      my secretarial staff owns a manufacturing company and of course the public sector get the $10 and the wrench but when lawmakers are screaming about deficits and debt I never hear them recounting inventory levels. ;-)

      As I mentioned, one of the ways to keep wealth in the private sector is by collecting less in tax. I was, however, also trying to make the point that the fastest way to go after unemployment is by the Treasury turning on the spigot and creating new currency. Also, the natural rate of unemployment is, as I understand it, around 3.7% but you are right, it could be higher during a period of transition. Still, as a manufacturer, think I am less worried about that than you might be - and I could be wrong. And just in case you are worrying, I can tell you that industrial utilization is no where near, not even close, to capacity. I mean my little crew is slammed but I'm sitting here in Indiana, where there are more trained manufacturing workers than any state in the nation, and there is capacity and labor everywhere I look. That's more than anecdotal. I attended a conference in Indy and the State has hard stats. I'm sure all states do. Capacity is not the bottleneck.

      Now capital investment - talking to a bank is STILL like "talk to the hand girrl." ...and my 40 year old company grew sales 55% last year! (Don't GET me started on that subject. I'll never stop.) lol

      You are also totally right about oil and other commodities. What happened in the '70's was rare and, as I said, much more tied to politics than to economics. I don't fret about $4.00 oil. In my secret heart of hearts, I welcome it because it will drive green R&D and manufacturing even harder. My business is not in that industry but I am all about supporting it.

      And, finally, to your first point, I really am just a physics PhD so what I know about international economics is just about enough to fill a thimble. I was only writing about US currency and our current stupidity. I know MMT applies worldwide, I just haven't read enough yet to respond intelligently. Apologies.

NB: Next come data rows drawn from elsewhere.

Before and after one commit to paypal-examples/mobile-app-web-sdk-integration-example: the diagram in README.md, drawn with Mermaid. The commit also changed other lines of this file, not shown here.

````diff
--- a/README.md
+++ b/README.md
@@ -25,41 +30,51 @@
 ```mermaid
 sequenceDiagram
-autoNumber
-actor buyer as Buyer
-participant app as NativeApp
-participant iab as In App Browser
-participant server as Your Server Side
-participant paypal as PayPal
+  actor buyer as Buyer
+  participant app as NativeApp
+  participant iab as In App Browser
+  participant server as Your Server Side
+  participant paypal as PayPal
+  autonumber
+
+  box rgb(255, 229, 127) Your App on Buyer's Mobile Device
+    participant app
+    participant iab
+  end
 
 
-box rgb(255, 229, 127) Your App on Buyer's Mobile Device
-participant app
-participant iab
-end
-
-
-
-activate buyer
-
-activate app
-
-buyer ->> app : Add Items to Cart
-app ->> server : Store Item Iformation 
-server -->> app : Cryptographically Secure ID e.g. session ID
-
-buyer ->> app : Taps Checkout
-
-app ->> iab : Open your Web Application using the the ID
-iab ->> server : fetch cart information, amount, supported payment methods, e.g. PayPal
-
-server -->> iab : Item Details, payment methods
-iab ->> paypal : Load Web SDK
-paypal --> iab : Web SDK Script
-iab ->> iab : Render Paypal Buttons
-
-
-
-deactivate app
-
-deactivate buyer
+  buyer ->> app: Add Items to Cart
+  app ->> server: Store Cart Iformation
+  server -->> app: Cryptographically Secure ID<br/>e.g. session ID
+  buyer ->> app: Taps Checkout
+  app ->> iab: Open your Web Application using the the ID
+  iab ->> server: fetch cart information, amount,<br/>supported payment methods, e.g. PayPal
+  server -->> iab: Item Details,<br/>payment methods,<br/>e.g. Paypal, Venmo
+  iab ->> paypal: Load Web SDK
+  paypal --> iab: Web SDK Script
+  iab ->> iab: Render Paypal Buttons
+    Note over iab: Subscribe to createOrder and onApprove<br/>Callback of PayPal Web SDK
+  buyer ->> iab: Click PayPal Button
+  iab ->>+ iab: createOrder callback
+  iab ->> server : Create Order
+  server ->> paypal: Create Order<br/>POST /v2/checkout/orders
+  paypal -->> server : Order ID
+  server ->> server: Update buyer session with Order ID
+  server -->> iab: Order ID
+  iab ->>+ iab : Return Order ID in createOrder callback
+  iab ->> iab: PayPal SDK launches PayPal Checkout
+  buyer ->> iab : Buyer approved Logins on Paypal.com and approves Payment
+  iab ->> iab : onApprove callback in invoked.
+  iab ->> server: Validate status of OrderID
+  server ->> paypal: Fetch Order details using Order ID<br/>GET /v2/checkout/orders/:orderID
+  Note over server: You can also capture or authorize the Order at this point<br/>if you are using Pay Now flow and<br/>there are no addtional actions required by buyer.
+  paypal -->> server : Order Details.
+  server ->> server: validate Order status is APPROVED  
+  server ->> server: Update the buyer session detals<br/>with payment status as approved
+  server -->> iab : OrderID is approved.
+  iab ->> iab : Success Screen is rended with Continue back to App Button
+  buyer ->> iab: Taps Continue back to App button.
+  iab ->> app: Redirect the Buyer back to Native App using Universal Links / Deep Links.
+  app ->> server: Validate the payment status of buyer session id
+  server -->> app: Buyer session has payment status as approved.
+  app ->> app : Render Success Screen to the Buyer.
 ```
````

      Just as an FYI, the reason I ended up writing this was because I couldn't find a short, simple explanation anywhere. Maybe I just didn't know where to look but I wrote this for my friends and then posted it here at Daily Kos in case it was helpful to anyone else.

      "When in doubt, do the brave thing." - Jan Smuts

      by bunnygirl60 on Sun Nov 25, 2012 at 06:02:40 PM PST

      [ Parent ]

    •  You will not get the equivalent stimulus (3+ / 0-)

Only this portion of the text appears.